China rights 'worsen with Games'
The human rights situation in China has deteriorated, not improved, with its hosting of the Olympic Games this year, campaigners Amnesty International say. ( BBC )
It documents the use of "re-education through labour", the suppression of rights activists and journalists, and the use of arbitrary imprisonment.
A spokesman urged world leaders due to attend the Games, opening in 10 days, to speak out against the violations.
Chinese officials were not commenting on the report ahead of its publication.
However, Beijing routinely denies allegations that it abuses human rights, arguing that recent reforms have improved the situation and saying its economic management has improved the quality of life of hundreds of millions of people.
When it was awarded the chance to host the Games, China said it would uphold the values of human dignity associated with the Olympian tradition, says the BBC's Vaudine England in Hong Kong.
It promised an improvement in human rights, media freedom and better provision in health and education, but Amnesty International says the opposite has occurred.

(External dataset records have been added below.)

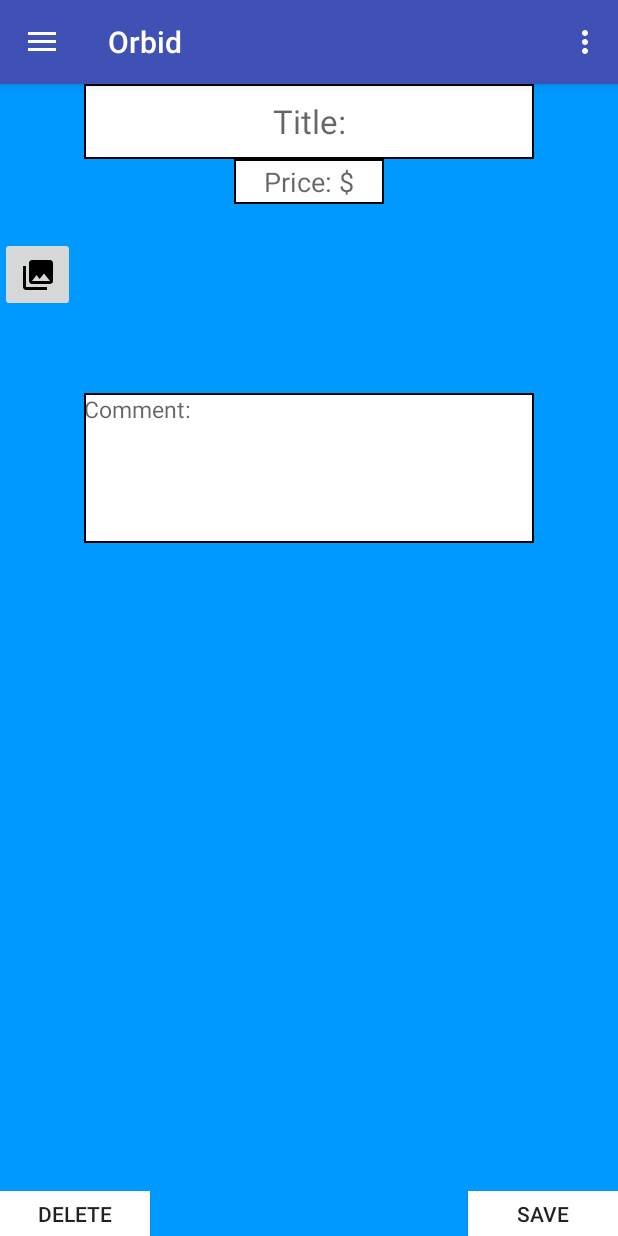
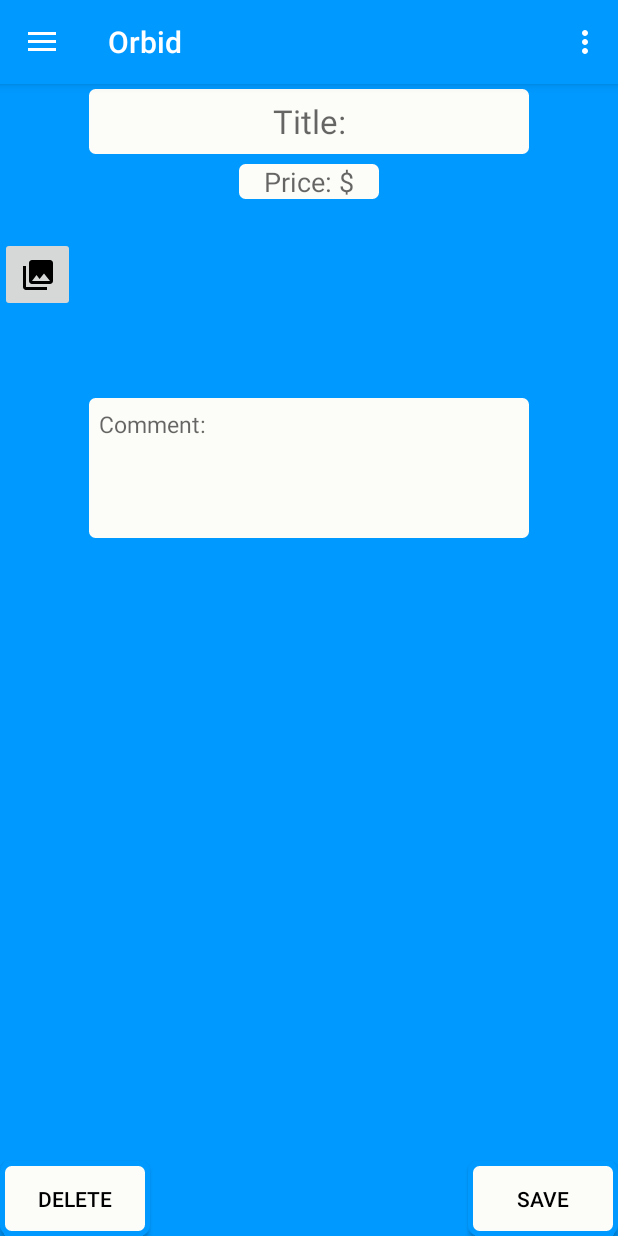
Before and after one commit to CMPUT301W18T09/CDProjektBlue, an Android app: the AddEditTaskActivity screen opened directly, with no data from a screen before it, on a phone screen of 412 x 824 dp. Run offline under Robolectric (Android 15) with nearby library versions, the phone set to English and light mode, and no system bars; libraries missing offline, so code that uses them is left out: com.searchly.jestdroid, io.searchbox.core, org.elasticsearch.index, org.elasticsearch.search; 17 statements that could not run were skipped.

Commit message:
Layout changes

```diff
--- /dev/null
+++ b/app/src/main/res/drawable/new_button_background.xml
@@ -0,0 +1,5 @@
+<shape xmlns:android="http://schemas.android.com/apk/res/android" android:shape="rectangle">
+    <stroke android:width="3dp" android:color="#0099ff" />
+    <corners android:radius="6dp" />
+    <gradient android:startColor="#fcfcf9" android:centerColor="#fcfcf9" android:endColor="#fcfcf9" android:angle="90" />
+</shape>
--- a/app/src/main/res/layout/activity_add_edit_task.xml
+++ b/app/src/main/res/layout/activity_add_edit_task.xml
@@ -5,7 +5,7 @@
     android:layout_width="match_parent"
     android:layout_height="match_parent"
     tools:context="cmput301w18t09.orbid.AddEditTaskActivity"
-    android:background="@color/colorTheme"
+    android:background="#0099ff"
     android:descendantFocusability="beforeDescendants"
     android:focusableInTouchMode="true">
 
@@ -15,11 +15,11 @@
         android:layout_height="50dp"
         android:layout_alignParentTop="true"
         android:layout_centerHorizontal="true"
-        android:background="@drawable/back"
+        android:background="@drawable/new_button_background"
         android:gravity="center_vertical|center"
         android:hint="Title:"
         android:text=""
-        android:textColor="@color/common_google_signin_btn_text_dark_focused"
+        android:textColor="#000000"
         android:textSize="22sp" />
 
     <EditText
@@ -28,24 +28,26 @@
         android:layout_height="100dp"
         android:layout_alignLeft="@+id/EditTaskTitle"
         android:layout_alignStart="@+id/EditTaskTitle"
+        android:padding="10dp"
         android:layout_below="@+id/ImageStack"
-        android:background="@drawable/back"
+        android:background="@drawable/new_button_background"
         android:ems="10"
         android:gravity="top|left"
         android:hint="Comment:"
         android:inputType="textPersonName"
-        android:textColor="@color/common_google_signin_btn_text_dark_focused"
+        android:textColor="#000000"
         android:textSize="15sp" />
 
     <Button
         android:id="@+id/SavePostTaskButton"
         android:layout_width="100dp"
-        android:layout_height="30dp"
+        android:layout_height="50dp"
         android:layout_alignParentBottom="true"
         android:layout_alignParentEnd="true"
         android:layout_alignParentRight="true"
-        android:background="@color/common_google_signin_btn_text_dark_default"
+        android:background="@drawable/new_button_background"
         android:onClick="postEditTask"
+        android:textColor="#000000"
         android:text="" />
 
     <StackView
@@ -81,11 +83,12 @@
     <Button
         android:id="@+id/DeleteButton"
         android:layout_width="100dp"
-        android:layout_height="30dp"
+        android:layout_height="50dp"
         android:layout_alignParentBottom="true"
         android:layout_marginEnd="18dp"
         android:layout_toStartOf="@+id/AddEditPrice"
-        android:background="@color/common_google_signin_btn_text_dark_default"
+        android:background="@drawable/new_button_background"
+        android:textColor="#000000"
         android:onClick="deleteButton"
         android:text="Delete" />
 
@@ -96,12 +99,12 @@
         android:layout_height="30dp"
         android:layout_below="@+id/EditTaskTitle"
         android:layout_centerHorizontal="true"
-        android:background="@drawable/back"
+        android:background="@drawable/new_button_background"
         android:ems="10"
         android:gravity="center"
         android:hint="Price: $"
         android:inputType="numberDecimal"
-        android:textColor="@color/cast_expanded_controller_background_color" />
+        android:textColor="#000000"/>
 
 
 </RelativeLayout>
--- a/app/src/main/res/layout/layout_bid_card.xml
+++ b/app/src/main/res/layout/layout_bid_card.xml
@@ -24,13 +24,15 @@
         android:layout_alignParentLeft="true">
         <RelativeLayout
             android:layout_width="match_parent"
-            android:layout_height="wrap_content">
+            android:layout_height="wrap_content"
+            android:background="#fcfcf9">
 
             <TextView
                 android:id="@+id/bid_username"
                 android:layout_width="wrap_content"
                 android:layout_height="wrap_content"
                 android:layout_alignParentTop="true"
+                android:textColor="#000000"
                 android:text="BID PROVIDER" />
 
             <TextView
@@ -38,6 +40,7 @@
                 android:layout_width="wrap_content"
                 android:layout_height="wrap_content"
                 android:layout_below="@+id/bid_username"
+                android:textColor="#000000"
                 android:text="BID PRICE" />
 
             <TextView
@@ -46,6 +49,7 @@
                 android:layout_height="wrap_content"
                 android:layout_below="@+id/bid_price"
                 android:layout_marginBottom="8dp"
+                android:textColor="#000000"
                 android:text="BID DESCRIPTION"/>
         </RelativeLayout>
 
--- a/app/src/main/res/values/styles.xml
+++ b/app/src/main/res/values/styles.xml
@@ -3,8 +3,8 @@
     <!-- Base application theme. -->
     <style name="AppTheme" parent="Theme.AppCompat.Light.DarkActionBar">
         <!-- Customize your theme here. -->
-        <item name="colorPrimary">@color/colorPrimary</item>
-        <item name="colorPrimaryDark">@color/colorPrimaryDark</item>
+        <item name="colorPrimary">#0099ff</item>
+        <item name="colorPrimaryDark">@color/cardview_dark_background</item>
         <item name="colorAccent">@color/colorAccent</item>
         <item name="windowActionBar">false</item>
     </style>
```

The report says that Chinese activists have been locked up, people have been made homeless, journalists have been detained, websites blocked, and the use of labour camps and prison beatings has increased.
"We've seen a deterioration in human rights because of the Olympics," said Roseann Rife, a deputy programme director for Amnesty International.

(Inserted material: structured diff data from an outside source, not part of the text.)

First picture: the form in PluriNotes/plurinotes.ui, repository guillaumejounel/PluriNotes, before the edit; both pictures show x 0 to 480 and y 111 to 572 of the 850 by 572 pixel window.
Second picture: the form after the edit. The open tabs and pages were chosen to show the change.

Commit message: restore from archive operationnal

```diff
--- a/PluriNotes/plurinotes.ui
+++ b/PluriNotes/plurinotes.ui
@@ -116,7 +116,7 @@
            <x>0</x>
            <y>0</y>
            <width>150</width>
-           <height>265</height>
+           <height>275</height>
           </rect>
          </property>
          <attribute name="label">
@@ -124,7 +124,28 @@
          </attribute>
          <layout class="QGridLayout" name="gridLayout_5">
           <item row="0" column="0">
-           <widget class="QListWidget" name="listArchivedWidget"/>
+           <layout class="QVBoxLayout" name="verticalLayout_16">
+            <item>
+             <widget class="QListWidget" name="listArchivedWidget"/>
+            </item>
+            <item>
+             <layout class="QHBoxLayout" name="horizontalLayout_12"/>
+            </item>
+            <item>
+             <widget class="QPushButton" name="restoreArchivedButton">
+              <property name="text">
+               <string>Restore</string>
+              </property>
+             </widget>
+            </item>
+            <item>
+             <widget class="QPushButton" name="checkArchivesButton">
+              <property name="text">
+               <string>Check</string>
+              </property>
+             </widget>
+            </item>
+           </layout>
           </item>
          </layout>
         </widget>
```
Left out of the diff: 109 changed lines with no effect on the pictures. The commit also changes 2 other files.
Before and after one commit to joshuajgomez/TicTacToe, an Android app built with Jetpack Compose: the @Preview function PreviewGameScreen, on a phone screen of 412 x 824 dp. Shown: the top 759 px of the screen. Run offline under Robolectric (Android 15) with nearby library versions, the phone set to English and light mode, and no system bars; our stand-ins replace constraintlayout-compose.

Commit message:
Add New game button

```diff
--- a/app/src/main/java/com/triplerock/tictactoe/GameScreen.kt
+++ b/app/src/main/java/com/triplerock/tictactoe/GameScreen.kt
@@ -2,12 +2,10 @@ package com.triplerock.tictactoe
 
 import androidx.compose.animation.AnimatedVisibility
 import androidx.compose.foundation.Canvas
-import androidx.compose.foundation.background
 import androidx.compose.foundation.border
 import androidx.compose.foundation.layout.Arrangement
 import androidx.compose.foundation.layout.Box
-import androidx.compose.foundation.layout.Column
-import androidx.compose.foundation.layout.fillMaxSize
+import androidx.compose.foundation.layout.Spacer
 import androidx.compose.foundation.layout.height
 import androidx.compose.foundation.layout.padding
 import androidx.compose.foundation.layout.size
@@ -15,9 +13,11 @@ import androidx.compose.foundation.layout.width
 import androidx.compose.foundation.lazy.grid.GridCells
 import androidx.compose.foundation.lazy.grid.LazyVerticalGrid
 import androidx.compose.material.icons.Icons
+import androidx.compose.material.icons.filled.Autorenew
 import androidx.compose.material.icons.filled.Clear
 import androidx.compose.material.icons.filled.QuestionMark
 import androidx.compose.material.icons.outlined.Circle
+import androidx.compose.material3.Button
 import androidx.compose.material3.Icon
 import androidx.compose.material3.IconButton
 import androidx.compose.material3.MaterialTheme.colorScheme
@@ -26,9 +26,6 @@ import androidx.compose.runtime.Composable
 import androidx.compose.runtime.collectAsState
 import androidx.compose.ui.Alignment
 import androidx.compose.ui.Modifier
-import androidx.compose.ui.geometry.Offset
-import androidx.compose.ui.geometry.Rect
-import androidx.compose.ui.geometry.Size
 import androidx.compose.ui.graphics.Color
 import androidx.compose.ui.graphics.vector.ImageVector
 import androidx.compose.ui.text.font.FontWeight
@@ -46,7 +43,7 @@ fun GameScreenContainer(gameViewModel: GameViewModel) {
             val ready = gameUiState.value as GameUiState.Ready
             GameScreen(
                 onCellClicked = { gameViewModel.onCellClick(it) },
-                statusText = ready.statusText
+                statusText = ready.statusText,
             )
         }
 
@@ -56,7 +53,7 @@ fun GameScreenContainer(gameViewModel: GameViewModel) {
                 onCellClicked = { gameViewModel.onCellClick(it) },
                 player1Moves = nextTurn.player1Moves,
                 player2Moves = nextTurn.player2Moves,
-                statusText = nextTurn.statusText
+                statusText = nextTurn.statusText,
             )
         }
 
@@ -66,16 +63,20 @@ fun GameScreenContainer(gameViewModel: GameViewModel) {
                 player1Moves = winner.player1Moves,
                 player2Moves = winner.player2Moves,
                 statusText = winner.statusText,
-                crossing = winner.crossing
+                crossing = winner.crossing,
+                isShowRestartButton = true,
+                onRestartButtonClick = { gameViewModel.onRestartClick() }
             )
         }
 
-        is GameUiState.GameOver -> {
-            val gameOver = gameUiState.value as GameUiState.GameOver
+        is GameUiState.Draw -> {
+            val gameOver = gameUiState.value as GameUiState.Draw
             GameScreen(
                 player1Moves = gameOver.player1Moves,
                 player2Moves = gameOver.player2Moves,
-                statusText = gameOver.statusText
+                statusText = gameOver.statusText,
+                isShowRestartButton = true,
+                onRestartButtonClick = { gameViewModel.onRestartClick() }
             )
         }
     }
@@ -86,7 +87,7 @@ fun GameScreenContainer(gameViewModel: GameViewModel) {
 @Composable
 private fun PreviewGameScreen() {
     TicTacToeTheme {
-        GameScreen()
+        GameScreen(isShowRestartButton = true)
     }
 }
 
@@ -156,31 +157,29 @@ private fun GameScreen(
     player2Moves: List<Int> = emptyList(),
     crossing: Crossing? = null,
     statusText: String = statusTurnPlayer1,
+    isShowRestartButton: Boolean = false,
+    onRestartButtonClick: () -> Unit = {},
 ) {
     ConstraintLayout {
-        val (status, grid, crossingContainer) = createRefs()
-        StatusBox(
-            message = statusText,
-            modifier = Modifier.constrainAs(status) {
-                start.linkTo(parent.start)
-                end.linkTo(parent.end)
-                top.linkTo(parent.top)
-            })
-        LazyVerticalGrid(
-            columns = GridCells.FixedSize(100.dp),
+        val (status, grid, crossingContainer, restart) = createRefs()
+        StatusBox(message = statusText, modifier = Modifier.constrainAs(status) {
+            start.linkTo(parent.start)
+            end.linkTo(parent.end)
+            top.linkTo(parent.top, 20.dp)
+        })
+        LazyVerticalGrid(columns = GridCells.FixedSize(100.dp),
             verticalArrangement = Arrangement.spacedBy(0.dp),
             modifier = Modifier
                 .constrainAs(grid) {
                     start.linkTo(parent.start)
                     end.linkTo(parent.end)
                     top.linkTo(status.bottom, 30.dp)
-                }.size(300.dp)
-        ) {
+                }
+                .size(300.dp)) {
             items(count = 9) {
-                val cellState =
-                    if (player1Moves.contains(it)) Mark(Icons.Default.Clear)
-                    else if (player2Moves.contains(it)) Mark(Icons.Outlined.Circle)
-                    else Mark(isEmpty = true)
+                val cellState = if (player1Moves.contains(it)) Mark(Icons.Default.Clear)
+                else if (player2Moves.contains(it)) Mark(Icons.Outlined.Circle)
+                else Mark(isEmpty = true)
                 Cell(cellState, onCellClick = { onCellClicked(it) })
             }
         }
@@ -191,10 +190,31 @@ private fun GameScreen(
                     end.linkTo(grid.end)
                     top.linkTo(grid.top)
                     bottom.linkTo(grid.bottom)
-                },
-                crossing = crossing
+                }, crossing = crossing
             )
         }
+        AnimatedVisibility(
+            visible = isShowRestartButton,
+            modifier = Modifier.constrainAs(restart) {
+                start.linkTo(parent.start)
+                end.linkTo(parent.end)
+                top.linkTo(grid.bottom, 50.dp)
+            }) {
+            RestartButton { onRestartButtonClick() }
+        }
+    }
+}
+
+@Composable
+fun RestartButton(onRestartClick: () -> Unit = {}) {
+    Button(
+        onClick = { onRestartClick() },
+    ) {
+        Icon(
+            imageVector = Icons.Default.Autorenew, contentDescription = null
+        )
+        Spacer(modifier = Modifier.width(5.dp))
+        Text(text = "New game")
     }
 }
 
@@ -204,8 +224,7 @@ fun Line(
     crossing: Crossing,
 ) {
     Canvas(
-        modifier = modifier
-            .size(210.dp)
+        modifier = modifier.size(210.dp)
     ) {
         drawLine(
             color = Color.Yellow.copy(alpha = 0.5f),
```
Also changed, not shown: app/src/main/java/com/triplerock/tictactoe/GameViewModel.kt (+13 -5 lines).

"Specifically we've seen crackdowns on domestic human rights activists, media censorship and increased use of re-education through labour as a means to clean up Beijing and surrounding areas."
The group names individual activists including Hu Jia, Yang Chunlin and Ye Guozhu as among those who have effectively been silenced by the government in the run-up to the Games.

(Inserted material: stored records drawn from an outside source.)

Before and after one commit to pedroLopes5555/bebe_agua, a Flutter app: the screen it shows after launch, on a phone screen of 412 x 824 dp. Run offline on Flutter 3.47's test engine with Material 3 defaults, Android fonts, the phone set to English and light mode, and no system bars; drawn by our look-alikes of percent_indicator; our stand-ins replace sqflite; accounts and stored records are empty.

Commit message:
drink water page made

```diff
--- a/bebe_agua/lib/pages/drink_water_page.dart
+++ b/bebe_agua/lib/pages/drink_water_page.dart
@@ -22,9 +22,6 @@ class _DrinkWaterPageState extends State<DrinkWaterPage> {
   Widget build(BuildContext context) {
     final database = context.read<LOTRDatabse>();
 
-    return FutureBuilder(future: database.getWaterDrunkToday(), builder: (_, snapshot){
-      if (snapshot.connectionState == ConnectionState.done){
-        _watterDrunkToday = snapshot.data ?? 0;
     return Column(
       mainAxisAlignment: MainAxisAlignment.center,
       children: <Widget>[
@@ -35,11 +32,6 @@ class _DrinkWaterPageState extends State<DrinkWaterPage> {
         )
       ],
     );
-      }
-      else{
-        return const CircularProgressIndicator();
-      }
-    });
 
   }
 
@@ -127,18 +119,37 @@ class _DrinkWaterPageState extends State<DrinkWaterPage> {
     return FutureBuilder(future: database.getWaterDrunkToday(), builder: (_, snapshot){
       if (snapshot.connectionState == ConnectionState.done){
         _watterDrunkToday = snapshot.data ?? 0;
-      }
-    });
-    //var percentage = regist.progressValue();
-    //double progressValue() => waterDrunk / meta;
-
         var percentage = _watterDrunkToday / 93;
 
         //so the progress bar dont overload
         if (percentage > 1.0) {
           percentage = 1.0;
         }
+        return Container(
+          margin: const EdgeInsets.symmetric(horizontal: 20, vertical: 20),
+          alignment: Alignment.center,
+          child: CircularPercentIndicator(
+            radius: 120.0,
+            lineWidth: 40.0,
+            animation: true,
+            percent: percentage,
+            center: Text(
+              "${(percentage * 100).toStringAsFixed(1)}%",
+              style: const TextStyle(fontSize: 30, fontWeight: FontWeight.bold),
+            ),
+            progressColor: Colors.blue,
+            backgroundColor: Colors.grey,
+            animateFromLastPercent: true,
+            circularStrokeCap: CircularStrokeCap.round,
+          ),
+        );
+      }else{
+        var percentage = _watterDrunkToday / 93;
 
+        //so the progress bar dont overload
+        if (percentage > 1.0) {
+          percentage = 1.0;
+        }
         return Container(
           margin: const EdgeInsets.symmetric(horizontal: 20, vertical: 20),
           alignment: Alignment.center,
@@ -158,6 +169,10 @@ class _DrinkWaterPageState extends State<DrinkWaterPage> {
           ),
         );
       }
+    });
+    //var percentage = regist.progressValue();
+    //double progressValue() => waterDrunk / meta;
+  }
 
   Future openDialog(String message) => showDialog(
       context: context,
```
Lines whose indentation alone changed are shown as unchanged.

Mark Allison, China researcher at Amnesty, urged leaders not to forget them.
"We continue to call on world leaders planning to attend the Games to speak out now to prevent the authorities from using their attendance as a tacit endorsement of violations perpetrated in preparation for the Olympics," he said.